Task —
Go through the listing beneath and show each line containing the string "link".

=== Section Start ===

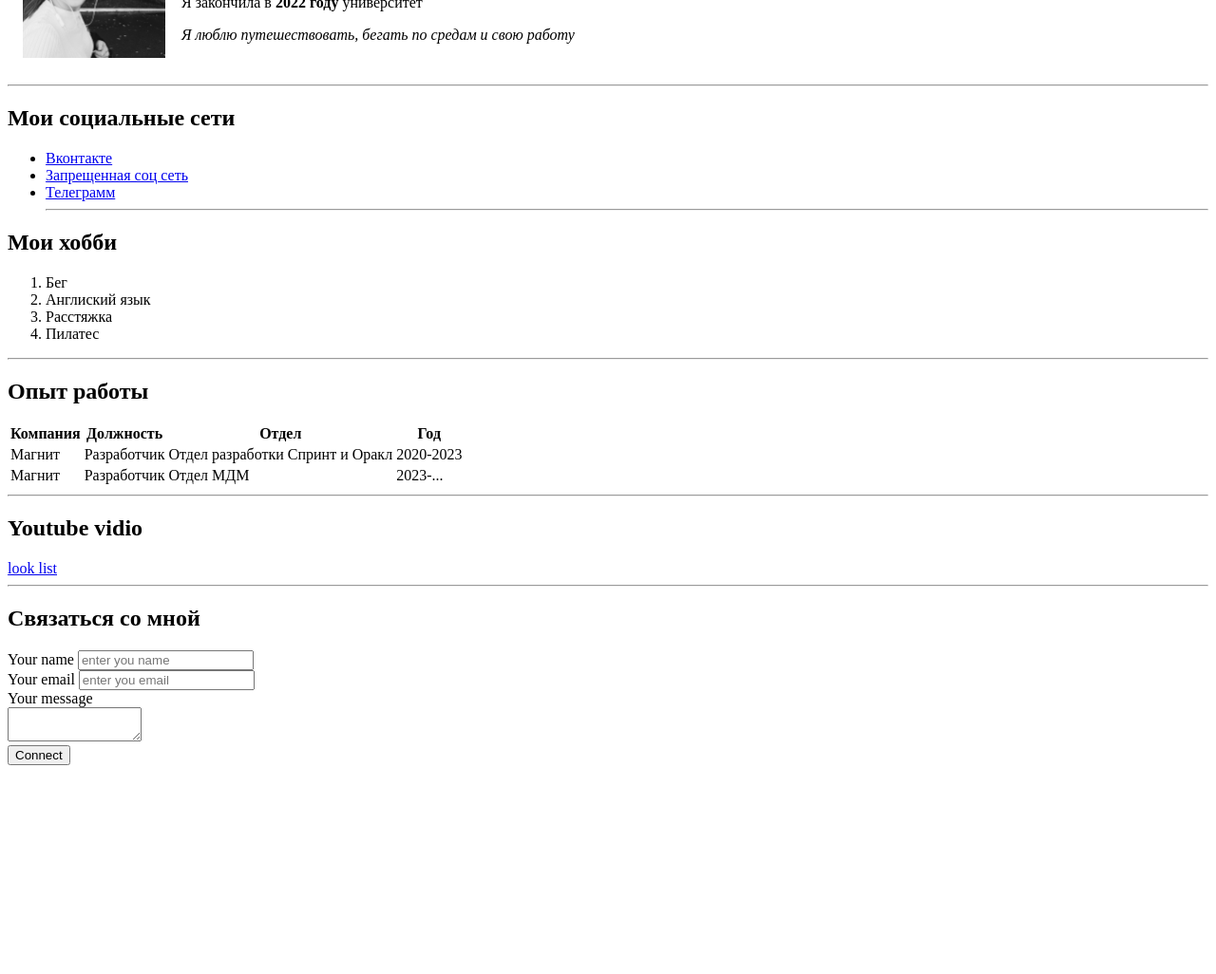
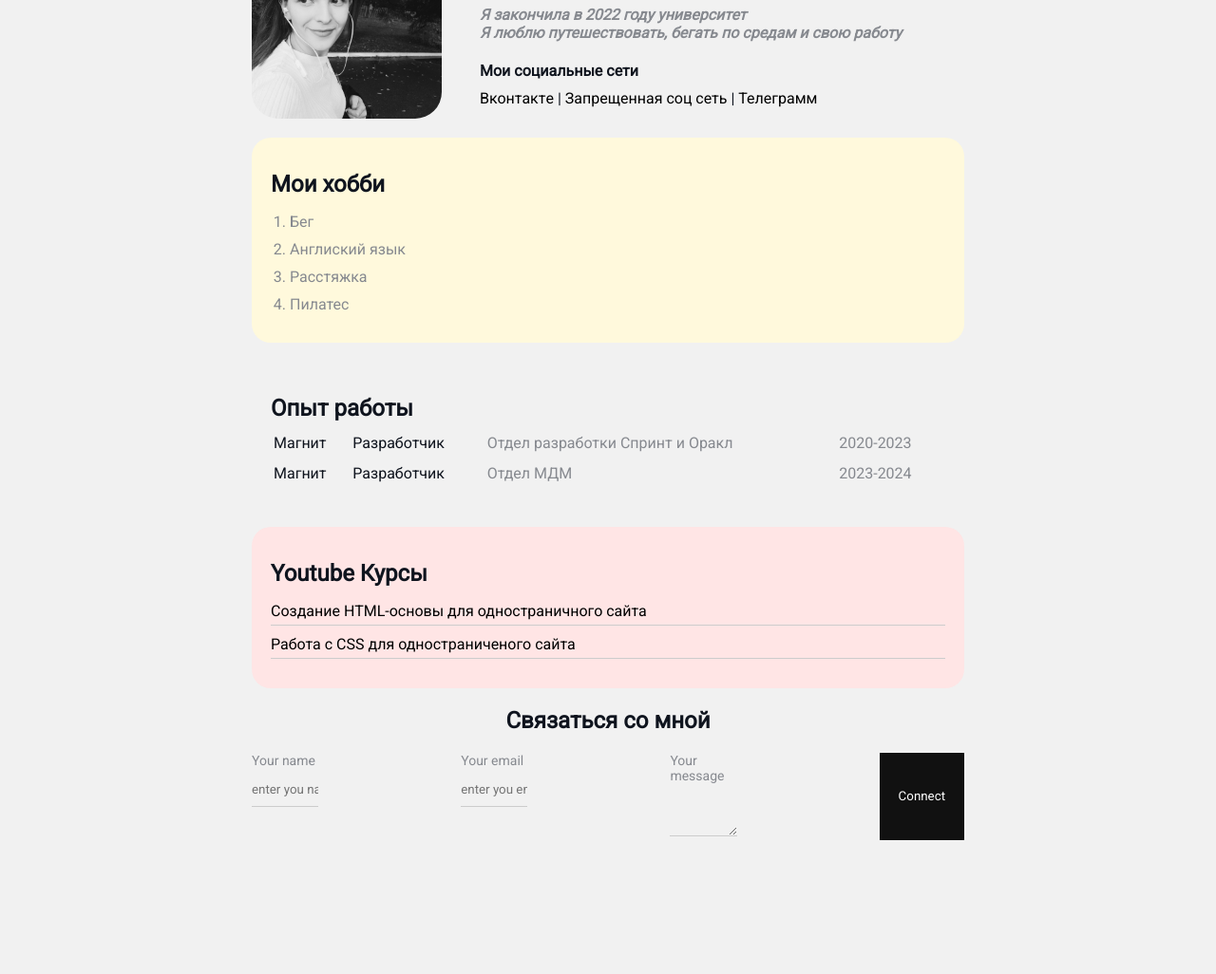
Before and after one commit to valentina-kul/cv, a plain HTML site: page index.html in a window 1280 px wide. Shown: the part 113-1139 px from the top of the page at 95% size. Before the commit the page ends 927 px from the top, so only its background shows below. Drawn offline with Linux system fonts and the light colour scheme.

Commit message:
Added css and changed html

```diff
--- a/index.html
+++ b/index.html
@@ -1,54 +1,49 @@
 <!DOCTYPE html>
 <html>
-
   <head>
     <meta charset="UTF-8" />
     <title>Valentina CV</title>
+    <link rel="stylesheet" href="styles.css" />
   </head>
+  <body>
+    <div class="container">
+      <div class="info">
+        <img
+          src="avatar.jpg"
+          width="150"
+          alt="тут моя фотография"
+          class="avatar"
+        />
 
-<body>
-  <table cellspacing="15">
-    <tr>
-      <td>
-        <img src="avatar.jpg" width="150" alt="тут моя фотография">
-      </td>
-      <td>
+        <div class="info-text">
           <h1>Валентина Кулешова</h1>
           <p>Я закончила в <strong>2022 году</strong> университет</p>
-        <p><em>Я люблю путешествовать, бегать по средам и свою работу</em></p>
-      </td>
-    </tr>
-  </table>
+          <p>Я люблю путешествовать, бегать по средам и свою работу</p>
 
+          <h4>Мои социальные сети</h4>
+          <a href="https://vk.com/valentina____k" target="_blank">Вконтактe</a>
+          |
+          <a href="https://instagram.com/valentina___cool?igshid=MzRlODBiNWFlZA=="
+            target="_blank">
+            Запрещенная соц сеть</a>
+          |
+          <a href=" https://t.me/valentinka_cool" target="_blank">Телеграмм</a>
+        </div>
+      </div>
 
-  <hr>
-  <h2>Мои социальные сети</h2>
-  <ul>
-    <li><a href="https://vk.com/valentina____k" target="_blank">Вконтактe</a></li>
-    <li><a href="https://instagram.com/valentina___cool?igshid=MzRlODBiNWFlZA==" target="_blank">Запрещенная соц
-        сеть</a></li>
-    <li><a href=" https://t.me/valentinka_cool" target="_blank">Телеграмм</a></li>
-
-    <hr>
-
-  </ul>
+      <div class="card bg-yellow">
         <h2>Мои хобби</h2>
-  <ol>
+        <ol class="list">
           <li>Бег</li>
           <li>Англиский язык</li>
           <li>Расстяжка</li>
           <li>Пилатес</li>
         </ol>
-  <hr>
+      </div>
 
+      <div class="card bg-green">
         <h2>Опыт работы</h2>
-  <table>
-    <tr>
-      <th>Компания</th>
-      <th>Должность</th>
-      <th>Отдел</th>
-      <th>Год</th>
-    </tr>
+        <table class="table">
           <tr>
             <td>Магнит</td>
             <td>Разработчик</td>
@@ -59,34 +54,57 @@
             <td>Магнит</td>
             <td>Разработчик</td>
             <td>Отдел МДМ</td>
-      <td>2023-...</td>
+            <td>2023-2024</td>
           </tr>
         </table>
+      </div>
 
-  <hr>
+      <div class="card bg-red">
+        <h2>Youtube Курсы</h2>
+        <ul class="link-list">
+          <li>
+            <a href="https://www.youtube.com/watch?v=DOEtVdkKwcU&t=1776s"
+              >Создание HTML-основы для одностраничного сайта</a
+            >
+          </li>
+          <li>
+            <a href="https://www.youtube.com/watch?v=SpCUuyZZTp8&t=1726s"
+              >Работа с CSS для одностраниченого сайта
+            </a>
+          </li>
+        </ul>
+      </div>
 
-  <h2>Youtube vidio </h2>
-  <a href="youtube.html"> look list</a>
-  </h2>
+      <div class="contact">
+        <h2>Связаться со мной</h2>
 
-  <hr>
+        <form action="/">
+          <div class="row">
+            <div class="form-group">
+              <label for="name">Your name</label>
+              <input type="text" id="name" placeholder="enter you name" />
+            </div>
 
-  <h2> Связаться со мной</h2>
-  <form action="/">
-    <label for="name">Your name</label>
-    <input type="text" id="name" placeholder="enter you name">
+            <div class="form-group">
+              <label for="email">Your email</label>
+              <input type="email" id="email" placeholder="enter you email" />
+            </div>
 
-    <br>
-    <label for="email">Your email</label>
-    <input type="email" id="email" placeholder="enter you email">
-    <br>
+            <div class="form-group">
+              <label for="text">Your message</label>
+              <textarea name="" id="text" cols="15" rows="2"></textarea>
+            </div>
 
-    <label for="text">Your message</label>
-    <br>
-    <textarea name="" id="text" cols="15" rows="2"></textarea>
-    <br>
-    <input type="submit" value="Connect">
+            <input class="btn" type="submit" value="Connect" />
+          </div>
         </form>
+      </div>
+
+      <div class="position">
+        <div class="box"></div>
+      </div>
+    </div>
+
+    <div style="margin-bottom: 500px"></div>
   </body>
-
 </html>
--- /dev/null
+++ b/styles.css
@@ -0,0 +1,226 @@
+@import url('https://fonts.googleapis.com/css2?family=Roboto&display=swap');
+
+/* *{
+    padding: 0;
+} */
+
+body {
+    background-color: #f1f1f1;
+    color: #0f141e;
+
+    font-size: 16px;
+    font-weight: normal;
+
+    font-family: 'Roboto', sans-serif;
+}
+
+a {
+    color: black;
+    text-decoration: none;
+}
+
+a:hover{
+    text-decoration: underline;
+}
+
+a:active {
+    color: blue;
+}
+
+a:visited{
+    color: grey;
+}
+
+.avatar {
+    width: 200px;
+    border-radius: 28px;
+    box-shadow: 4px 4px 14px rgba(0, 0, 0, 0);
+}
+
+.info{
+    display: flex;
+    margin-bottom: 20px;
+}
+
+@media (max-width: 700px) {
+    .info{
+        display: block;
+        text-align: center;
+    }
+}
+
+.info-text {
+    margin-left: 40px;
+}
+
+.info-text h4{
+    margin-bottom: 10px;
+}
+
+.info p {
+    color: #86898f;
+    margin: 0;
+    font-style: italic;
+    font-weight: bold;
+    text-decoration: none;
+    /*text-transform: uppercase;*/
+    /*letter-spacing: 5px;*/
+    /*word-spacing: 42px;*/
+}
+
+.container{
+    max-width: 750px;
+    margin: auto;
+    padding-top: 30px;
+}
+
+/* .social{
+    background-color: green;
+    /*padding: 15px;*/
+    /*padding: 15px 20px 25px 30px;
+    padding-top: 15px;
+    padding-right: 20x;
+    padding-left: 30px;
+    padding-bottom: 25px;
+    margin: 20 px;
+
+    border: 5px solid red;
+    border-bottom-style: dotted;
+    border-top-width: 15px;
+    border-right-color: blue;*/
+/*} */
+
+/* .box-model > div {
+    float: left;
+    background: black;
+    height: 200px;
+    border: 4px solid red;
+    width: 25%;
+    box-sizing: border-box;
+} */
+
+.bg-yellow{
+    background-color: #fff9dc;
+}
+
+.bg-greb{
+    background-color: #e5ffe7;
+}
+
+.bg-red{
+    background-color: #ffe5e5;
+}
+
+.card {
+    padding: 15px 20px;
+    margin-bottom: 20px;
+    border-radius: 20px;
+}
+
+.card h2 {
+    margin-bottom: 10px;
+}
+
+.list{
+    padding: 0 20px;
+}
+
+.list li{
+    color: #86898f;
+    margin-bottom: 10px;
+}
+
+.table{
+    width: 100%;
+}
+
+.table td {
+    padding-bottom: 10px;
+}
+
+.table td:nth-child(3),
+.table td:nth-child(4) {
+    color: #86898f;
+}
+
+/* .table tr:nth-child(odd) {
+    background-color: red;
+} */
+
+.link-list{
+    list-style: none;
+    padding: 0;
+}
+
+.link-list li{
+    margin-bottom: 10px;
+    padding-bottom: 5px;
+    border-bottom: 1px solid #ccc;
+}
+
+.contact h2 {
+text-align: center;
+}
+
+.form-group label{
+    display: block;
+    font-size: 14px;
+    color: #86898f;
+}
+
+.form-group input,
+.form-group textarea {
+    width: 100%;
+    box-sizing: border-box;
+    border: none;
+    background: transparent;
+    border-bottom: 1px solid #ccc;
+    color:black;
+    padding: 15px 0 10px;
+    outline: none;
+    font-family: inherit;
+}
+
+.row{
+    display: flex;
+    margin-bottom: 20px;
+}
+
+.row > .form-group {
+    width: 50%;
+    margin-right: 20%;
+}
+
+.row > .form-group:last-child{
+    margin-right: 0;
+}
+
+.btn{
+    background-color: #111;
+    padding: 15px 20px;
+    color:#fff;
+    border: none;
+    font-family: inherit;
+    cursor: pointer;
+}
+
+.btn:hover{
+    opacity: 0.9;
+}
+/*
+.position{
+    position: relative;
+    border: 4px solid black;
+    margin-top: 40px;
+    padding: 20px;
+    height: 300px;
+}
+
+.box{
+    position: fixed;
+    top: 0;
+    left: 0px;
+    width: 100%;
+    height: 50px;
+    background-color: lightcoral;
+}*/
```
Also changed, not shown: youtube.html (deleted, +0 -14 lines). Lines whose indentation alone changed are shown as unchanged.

=== Section End ===
=== Section Start ===

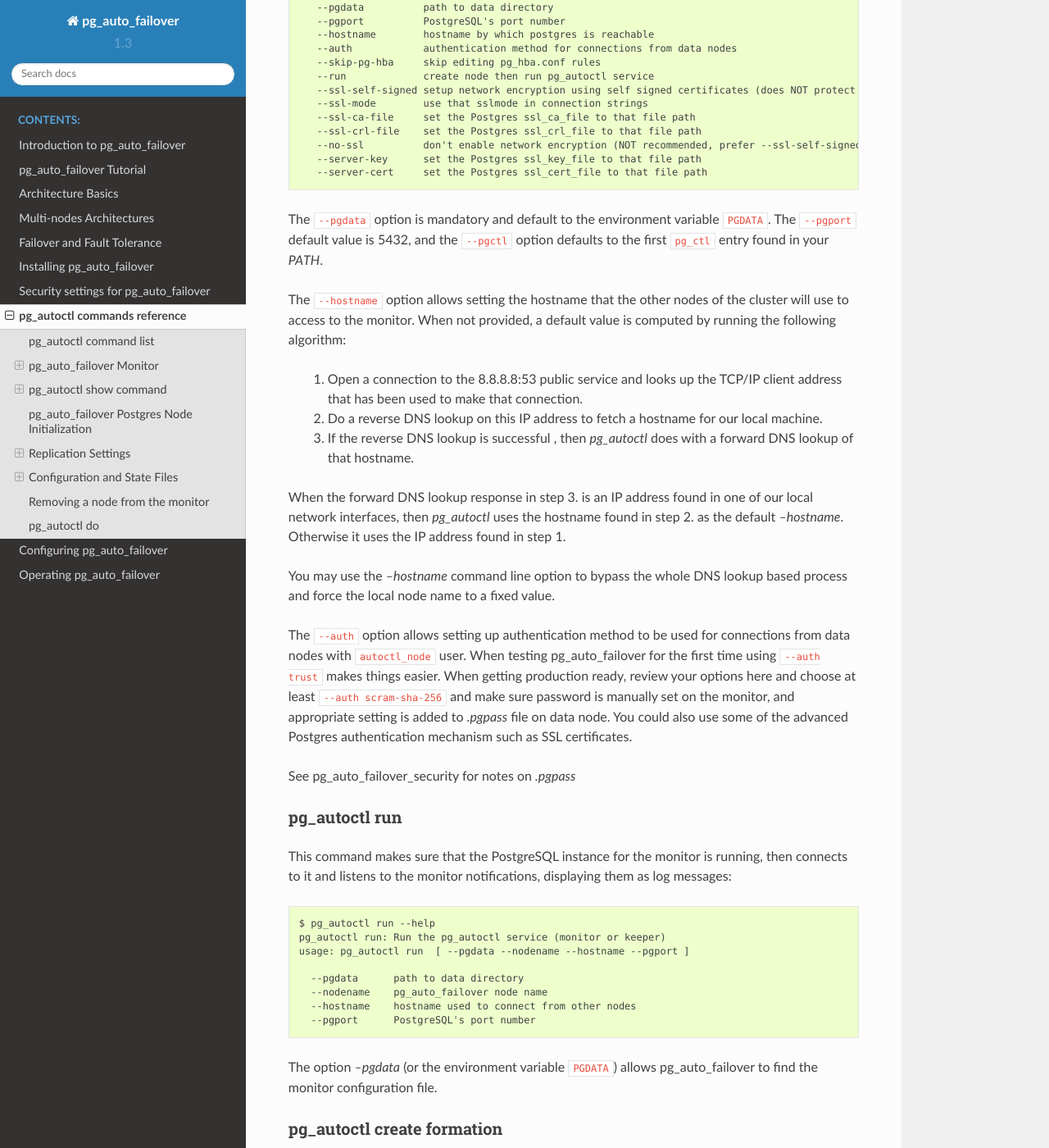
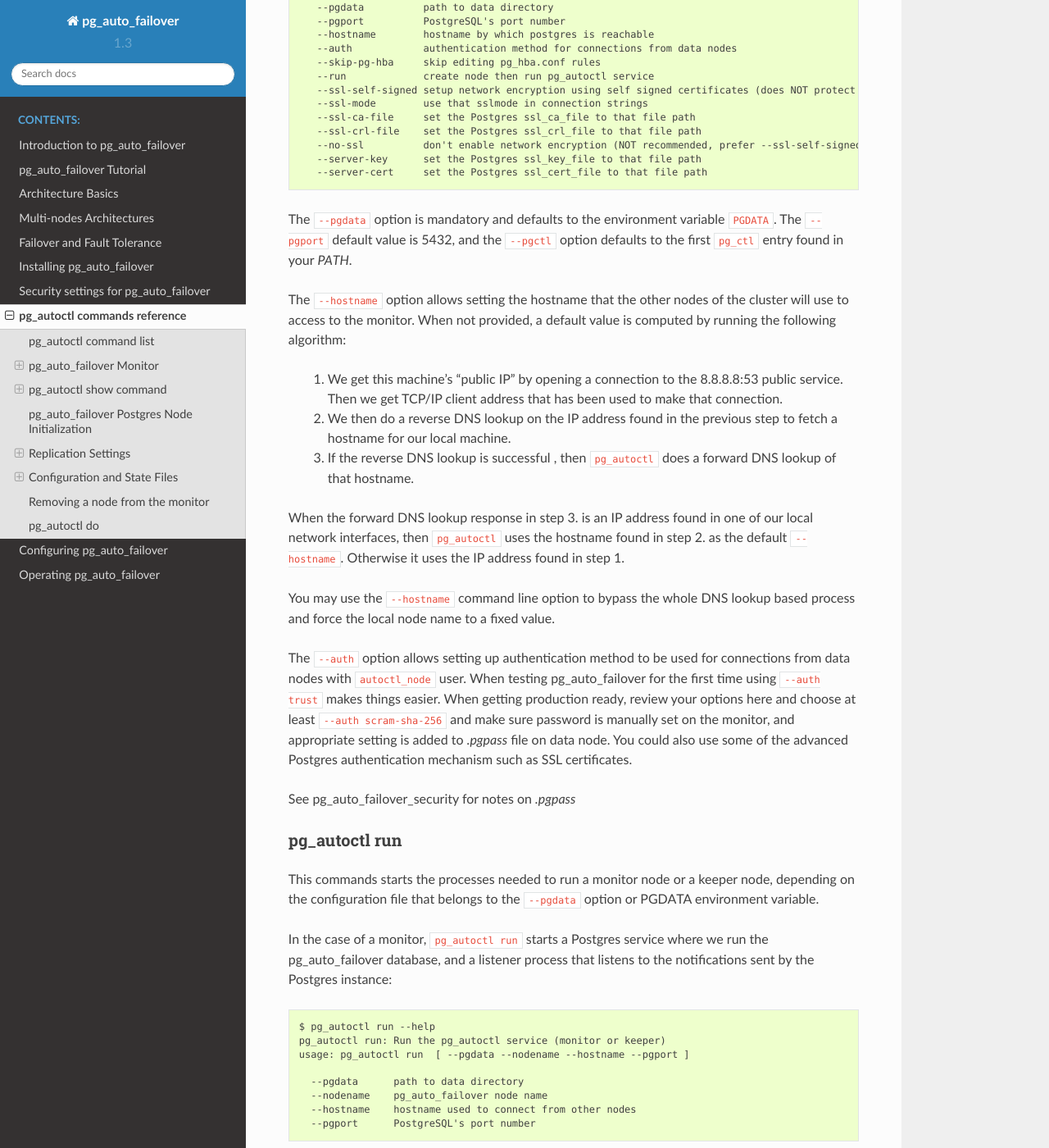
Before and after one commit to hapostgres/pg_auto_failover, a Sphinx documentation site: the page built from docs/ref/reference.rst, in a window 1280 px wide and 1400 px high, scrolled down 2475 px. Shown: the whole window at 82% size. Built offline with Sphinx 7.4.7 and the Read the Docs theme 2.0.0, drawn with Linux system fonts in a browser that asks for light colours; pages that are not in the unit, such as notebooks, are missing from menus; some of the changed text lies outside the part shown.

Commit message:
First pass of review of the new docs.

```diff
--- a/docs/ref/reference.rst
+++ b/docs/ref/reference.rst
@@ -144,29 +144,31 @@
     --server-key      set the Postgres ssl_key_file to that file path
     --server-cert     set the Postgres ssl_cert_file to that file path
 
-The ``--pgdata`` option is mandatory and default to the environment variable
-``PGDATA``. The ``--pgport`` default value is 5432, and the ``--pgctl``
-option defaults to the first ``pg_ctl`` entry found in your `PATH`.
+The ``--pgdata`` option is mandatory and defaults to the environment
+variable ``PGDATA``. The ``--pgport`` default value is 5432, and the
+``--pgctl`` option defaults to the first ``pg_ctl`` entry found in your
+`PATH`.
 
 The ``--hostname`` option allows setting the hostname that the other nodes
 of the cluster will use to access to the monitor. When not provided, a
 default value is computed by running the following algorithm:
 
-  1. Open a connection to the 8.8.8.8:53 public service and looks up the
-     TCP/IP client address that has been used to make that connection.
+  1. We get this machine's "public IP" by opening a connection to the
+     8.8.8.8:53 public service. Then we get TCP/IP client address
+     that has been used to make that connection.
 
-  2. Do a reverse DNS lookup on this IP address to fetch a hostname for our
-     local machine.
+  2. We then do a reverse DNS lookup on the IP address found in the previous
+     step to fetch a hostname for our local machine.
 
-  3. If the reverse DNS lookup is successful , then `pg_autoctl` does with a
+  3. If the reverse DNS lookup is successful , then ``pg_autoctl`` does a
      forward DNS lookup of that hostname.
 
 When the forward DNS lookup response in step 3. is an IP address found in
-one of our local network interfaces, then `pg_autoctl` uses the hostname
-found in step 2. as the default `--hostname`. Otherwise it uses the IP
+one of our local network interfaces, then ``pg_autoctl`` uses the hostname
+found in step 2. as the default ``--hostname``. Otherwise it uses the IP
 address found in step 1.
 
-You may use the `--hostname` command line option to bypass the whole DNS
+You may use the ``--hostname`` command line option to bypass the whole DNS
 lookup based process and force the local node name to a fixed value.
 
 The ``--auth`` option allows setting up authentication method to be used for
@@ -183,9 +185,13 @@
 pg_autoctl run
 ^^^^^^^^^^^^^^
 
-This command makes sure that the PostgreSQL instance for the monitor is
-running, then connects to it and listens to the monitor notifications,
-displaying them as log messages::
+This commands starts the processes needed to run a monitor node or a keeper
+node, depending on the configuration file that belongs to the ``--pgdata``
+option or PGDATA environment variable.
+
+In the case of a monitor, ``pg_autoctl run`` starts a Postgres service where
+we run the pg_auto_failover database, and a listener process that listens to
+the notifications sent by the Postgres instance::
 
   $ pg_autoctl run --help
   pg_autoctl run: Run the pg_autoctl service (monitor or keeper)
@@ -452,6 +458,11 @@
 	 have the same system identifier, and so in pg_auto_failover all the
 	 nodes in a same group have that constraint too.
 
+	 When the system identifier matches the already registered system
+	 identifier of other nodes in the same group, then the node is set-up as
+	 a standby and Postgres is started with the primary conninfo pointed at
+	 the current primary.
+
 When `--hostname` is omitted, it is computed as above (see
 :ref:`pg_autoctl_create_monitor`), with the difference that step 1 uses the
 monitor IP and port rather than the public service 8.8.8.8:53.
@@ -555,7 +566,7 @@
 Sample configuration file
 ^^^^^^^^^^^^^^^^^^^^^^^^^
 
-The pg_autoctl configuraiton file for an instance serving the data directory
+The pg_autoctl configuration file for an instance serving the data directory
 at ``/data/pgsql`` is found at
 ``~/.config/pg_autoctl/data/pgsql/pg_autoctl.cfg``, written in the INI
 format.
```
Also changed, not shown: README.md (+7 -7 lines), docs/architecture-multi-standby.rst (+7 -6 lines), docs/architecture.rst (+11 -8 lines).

=== Section End ===

Response area —
+    <link rel="stylesheet" href="styles.css" />
+        <ul class="link-list">
+.link-list{
+.link-list li{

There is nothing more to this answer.